> [Requirement] Each record below is to be retyped exactly, with its pictures omitted.

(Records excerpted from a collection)
● ● ● ●
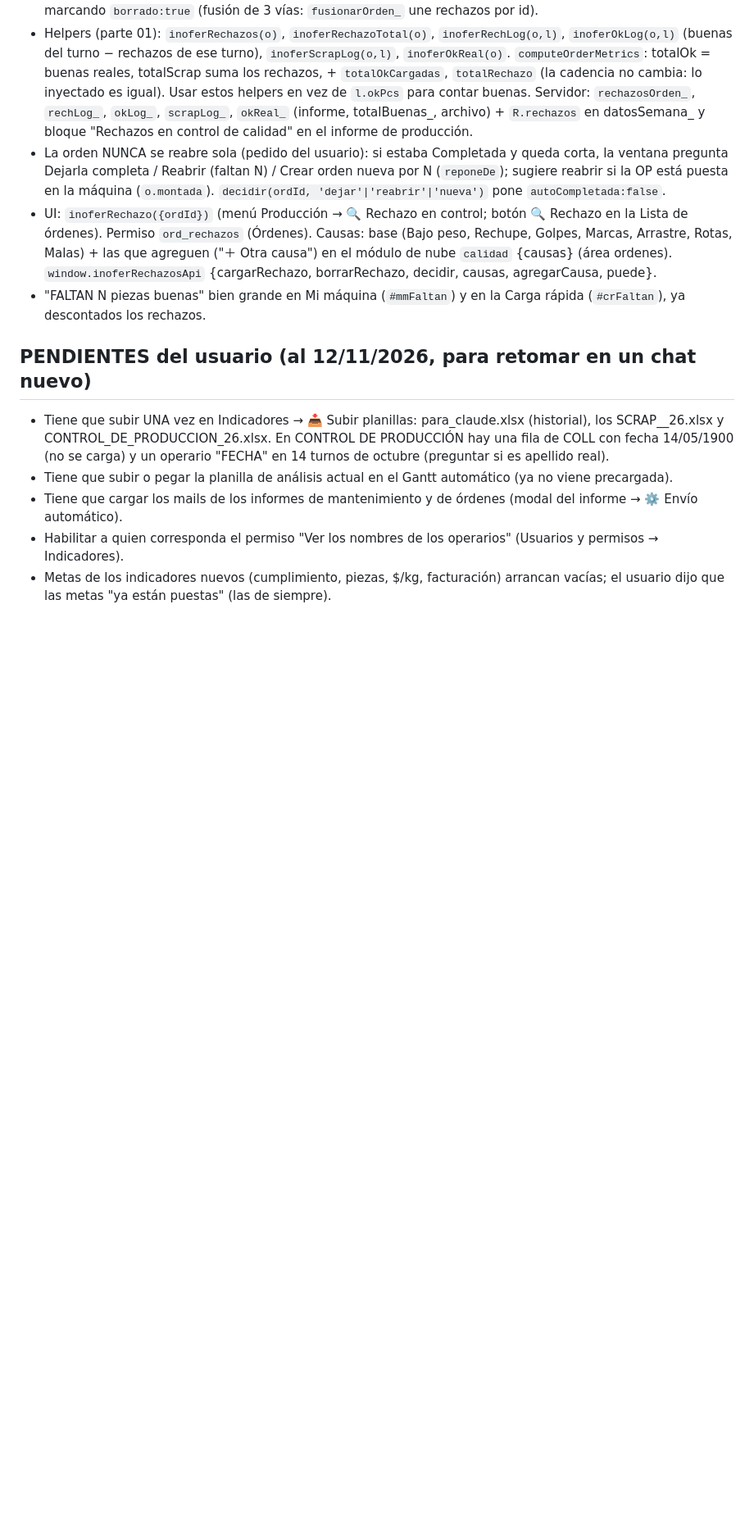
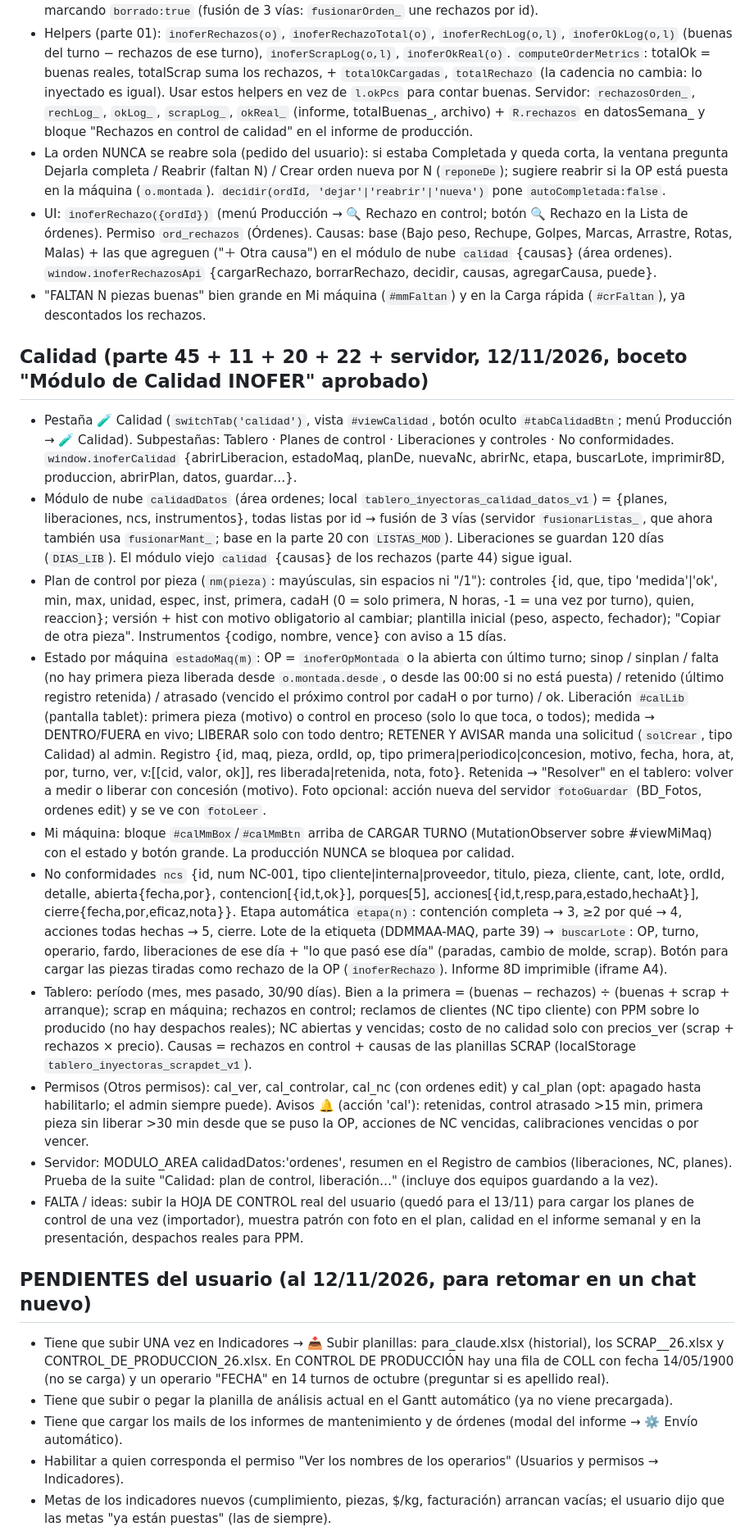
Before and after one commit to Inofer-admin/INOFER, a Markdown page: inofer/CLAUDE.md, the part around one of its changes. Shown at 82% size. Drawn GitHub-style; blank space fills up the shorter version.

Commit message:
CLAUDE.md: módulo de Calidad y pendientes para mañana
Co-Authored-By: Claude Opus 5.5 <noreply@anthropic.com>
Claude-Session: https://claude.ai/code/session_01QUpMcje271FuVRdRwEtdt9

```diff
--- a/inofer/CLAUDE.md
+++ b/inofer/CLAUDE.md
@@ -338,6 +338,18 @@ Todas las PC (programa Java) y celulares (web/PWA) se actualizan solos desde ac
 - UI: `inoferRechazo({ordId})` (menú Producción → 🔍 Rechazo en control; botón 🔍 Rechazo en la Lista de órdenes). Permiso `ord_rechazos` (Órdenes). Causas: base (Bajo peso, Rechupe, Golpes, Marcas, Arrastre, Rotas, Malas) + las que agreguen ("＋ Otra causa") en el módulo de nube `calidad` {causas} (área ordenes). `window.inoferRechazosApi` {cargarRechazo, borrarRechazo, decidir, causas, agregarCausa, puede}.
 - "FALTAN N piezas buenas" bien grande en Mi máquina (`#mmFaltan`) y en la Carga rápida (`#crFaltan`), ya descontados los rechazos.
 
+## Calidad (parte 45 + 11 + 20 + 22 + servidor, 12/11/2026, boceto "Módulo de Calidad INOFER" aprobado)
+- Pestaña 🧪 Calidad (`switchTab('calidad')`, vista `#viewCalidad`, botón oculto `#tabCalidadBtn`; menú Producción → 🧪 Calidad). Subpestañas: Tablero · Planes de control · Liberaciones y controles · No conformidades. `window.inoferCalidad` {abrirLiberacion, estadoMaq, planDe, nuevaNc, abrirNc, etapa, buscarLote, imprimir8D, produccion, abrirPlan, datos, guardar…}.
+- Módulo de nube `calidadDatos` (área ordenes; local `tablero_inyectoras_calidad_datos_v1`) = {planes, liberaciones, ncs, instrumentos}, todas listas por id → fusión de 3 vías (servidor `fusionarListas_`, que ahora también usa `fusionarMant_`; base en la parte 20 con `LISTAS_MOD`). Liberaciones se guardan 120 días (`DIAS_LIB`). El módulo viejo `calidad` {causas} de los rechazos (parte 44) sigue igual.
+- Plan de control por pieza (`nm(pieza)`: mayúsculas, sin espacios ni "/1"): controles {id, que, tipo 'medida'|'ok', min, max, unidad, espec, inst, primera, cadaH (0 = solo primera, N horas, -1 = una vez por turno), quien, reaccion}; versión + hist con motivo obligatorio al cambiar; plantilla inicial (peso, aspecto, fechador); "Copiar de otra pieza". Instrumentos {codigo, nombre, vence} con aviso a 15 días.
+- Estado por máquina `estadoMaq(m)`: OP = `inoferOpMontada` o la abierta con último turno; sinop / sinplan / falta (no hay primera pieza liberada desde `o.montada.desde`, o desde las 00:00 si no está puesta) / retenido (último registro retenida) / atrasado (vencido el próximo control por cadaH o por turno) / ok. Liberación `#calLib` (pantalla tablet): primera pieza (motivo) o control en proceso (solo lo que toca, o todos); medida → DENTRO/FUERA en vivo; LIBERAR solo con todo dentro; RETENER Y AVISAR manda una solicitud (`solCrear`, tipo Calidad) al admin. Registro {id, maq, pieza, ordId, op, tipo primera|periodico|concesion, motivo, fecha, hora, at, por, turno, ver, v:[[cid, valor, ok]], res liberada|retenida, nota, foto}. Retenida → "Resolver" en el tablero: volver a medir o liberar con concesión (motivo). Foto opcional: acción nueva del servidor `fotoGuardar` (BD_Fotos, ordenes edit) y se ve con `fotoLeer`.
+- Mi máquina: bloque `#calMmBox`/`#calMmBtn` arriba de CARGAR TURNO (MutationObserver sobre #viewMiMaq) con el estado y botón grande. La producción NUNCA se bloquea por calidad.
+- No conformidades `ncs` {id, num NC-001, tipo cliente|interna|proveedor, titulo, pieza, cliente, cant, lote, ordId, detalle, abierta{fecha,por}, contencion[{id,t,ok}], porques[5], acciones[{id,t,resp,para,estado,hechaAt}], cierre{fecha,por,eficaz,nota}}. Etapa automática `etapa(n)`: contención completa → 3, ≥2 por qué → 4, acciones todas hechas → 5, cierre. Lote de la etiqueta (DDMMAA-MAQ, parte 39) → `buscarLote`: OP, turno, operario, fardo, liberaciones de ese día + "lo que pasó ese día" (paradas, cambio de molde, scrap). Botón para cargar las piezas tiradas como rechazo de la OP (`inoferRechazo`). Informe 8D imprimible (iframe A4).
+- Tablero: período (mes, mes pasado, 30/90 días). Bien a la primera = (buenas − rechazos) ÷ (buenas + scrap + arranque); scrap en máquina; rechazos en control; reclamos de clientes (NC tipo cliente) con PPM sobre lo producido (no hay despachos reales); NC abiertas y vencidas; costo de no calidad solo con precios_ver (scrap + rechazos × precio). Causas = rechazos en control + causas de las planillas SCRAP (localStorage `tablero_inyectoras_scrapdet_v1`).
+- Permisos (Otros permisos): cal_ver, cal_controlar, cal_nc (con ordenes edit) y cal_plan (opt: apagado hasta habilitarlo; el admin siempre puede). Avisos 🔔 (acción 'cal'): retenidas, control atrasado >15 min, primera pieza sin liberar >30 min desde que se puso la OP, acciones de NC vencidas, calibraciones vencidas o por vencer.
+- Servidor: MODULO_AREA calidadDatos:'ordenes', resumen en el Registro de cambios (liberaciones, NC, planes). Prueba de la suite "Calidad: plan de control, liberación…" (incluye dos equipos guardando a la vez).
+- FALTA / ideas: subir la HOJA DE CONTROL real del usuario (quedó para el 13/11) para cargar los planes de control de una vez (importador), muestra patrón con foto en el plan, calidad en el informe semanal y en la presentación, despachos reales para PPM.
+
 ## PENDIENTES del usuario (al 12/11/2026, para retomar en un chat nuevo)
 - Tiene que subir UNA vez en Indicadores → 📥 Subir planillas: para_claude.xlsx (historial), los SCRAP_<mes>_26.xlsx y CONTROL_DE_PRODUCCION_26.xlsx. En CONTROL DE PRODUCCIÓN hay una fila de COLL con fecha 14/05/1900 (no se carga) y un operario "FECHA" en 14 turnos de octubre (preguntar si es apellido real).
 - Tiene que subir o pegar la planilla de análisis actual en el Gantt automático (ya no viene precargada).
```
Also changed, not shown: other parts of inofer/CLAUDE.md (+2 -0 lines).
● ● ● ●
> [Written solution]
Before and after one commit to Inofer-admin/INOFER, a Markdown page: inofer/CLAUDE.md, the part around one of its changes. Shown at 82% size. Drawn GitHub-style; blank space fills up the shorter version.

Commit message:
CLAUDE.md: módulo de Calidad y pendientes para mañana
Co-Authored-By: Claude Opus 5.5 <noreply@anthropic.com>
Claude-Session: https://claude.ai/code/session_01QUpMcje271FuVRdRwEtdt9

```diff
--- a/inofer/CLAUDE.md
+++ b/inofer/CLAUDE.md
@@ -338,6 +338,18 @@ Todas las PC (programa Java) y celulares (web/PWA) se actualizan solos desde ac
 - UI: `inoferRechazo({ordId})` (menú Producción → 🔍 Rechazo en control; botón 🔍 Rechazo en la Lista de órdenes). Permiso `ord_rechazos` (Órdenes). Causas: base (Bajo peso, Rechupe, Golpes, Marcas, Arrastre, Rotas, Malas) + las que agreguen ("＋ Otra causa") en el módulo de nube `calidad` {causas} (área ordenes). `window.inoferRechazosApi` {cargarRechazo, borrarRechazo, decidir, causas, agregarCausa, puede}.
 - "FALTAN N piezas buenas" bien grande en Mi máquina (`#mmFaltan`) y en la Carga rápida (`#crFaltan`), ya descontados los rechazos.
 
+## Calidad (parte 45 + 11 + 20 + 22 + servidor, 12/11/2026, boceto "Módulo de Calidad INOFER" aprobado)
+- Pestaña 🧪 Calidad (`switchTab('calidad')`, vista `#viewCalidad`, botón oculto `#tabCalidadBtn`; menú Producción → 🧪 Calidad). Subpestañas: Tablero · Planes de control · Liberaciones y controles · No conformidades. `window.inoferCalidad` {abrirLiberacion, estadoMaq, planDe, nuevaNc, abrirNc, etapa, buscarLote, imprimir8D, produccion, abrirPlan, datos, guardar…}.
+- Módulo de nube `calidadDatos` (área ordenes; local `tablero_inyectoras_calidad_datos_v1`) = {planes, liberaciones, ncs, instrumentos}, todas listas por id → fusión de 3 vías (servidor `fusionarListas_`, que ahora también usa `fusionarMant_`; base en la parte 20 con `LISTAS_MOD`). Liberaciones se guardan 120 días (`DIAS_LIB`). El módulo viejo `calidad` {causas} de los rechazos (parte 44) sigue igual.
+- Plan de control por pieza (`nm(pieza)`: mayúsculas, sin espacios ni "/1"): controles {id, que, tipo 'medida'|'ok', min, max, unidad, espec, inst, primera, cadaH (0 = solo primera, N horas, -1 = una vez por turno), quien, reaccion}; versión + hist con motivo obligatorio al cambiar; plantilla inicial (peso, aspecto, fechador); "Copiar de otra pieza". Instrumentos {codigo, nombre, vence} con aviso a 15 días.
+- Estado por máquina `estadoMaq(m)`: OP = `inoferOpMontada` o la abierta con último turno; sinop / sinplan / falta (no hay primera pieza liberada desde `o.montada.desde`, o desde las 00:00 si no está puesta) / retenido (último registro retenida) / atrasado (vencido el próximo control por cadaH o por turno) / ok. Liberación `#calLib` (pantalla tablet): primera pieza (motivo) o control en proceso (solo lo que toca, o todos); medida → DENTRO/FUERA en vivo; LIBERAR solo con todo dentro; RETENER Y AVISAR manda una solicitud (`solCrear`, tipo Calidad) al admin. Registro {id, maq, pieza, ordId, op, tipo primera|periodico|concesion, motivo, fecha, hora, at, por, turno, ver, v:[[cid, valor, ok]], res liberada|retenida, nota, foto}. Retenida → "Resolver" en el tablero: volver a medir o liberar con concesión (motivo). Foto opcional: acción nueva del servidor `fotoGuardar` (BD_Fotos, ordenes edit) y se ve con `fotoLeer`.
+- Mi máquina: bloque `#calMmBox`/`#calMmBtn` arriba de CARGAR TURNO (MutationObserver sobre #viewMiMaq) con el estado y botón grande. La producción NUNCA se bloquea por calidad.
+- No conformidades `ncs` {id, num NC-001, tipo cliente|interna|proveedor, titulo, pieza, cliente, cant, lote, ordId, detalle, abierta{fecha,por}, contencion[{id,t,ok}], porques[5], acciones[{id,t,resp,para,estado,hechaAt}], cierre{fecha,por,eficaz,nota}}. Etapa automática `etapa(n)`: contención completa → 3, ≥2 por qué → 4, acciones todas hechas → 5, cierre. Lote de la etiqueta (DDMMAA-MAQ, parte 39) → `buscarLote`: OP, turno, operario, fardo, liberaciones de ese día + "lo que pasó ese día" (paradas, cambio de molde, scrap). Botón para cargar las piezas tiradas como rechazo de la OP (`inoferRechazo`). Informe 8D imprimible (iframe A4).
+- Tablero: período (mes, mes pasado, 30/90 días). Bien a la primera = (buenas − rechazos) ÷ (buenas + scrap + arranque); scrap en máquina; rechazos en control; reclamos de clientes (NC tipo cliente) con PPM sobre lo producido (no hay despachos reales); NC abiertas y vencidas; costo de no calidad solo con precios_ver (scrap + rechazos × precio). Causas = rechazos en control + causas de las planillas SCRAP (localStorage `tablero_inyectoras_scrapdet_v1`).
+- Permisos (Otros permisos): cal_ver, cal_controlar, cal_nc (con ordenes edit) y cal_plan (opt: apagado hasta habilitarlo; el admin siempre puede). Avisos 🔔 (acción 'cal'): retenidas, control atrasado >15 min, primera pieza sin liberar >30 min desde que se puso la OP, acciones de NC vencidas, calibraciones vencidas o por vencer.
+- Servidor: MODULO_AREA calidadDatos:'ordenes', resumen en el Registro de cambios (liberaciones, NC, planes). Prueba de la suite "Calidad: plan de control, liberación…" (incluye dos equipos guardando a la vez).
+- FALTA / ideas: subir la HOJA DE CONTROL real del usuario (quedó para el 13/11) para cargar los planes de control de una vez (importador), muestra patrón con foto en el plan, calidad en el informe semanal y en la presentación, despachos reales para PPM.
+
 ## PENDIENTES del usuario (al 12/11/2026, para retomar en un chat nuevo)
 - Tiene que subir UNA vez en Indicadores → 📥 Subir planillas: para_claude.xlsx (historial), los SCRAP_<mes>_26.xlsx y CONTROL_DE_PRODUCCION_26.xlsx. En CONTROL DE PRODUCCIÓN hay una fila de COLL con fecha 14/05/1900 (no se carga) y un operario "FECHA" en 14 turnos de octubre (preguntar si es apellido real).
 - Tiene que subir o pegar la planilla de análisis actual en el Gantt automático (ya no viene precargada).
```
Also changed, not shown: other parts of inofer/CLAUDE.md (+2 -0 lines).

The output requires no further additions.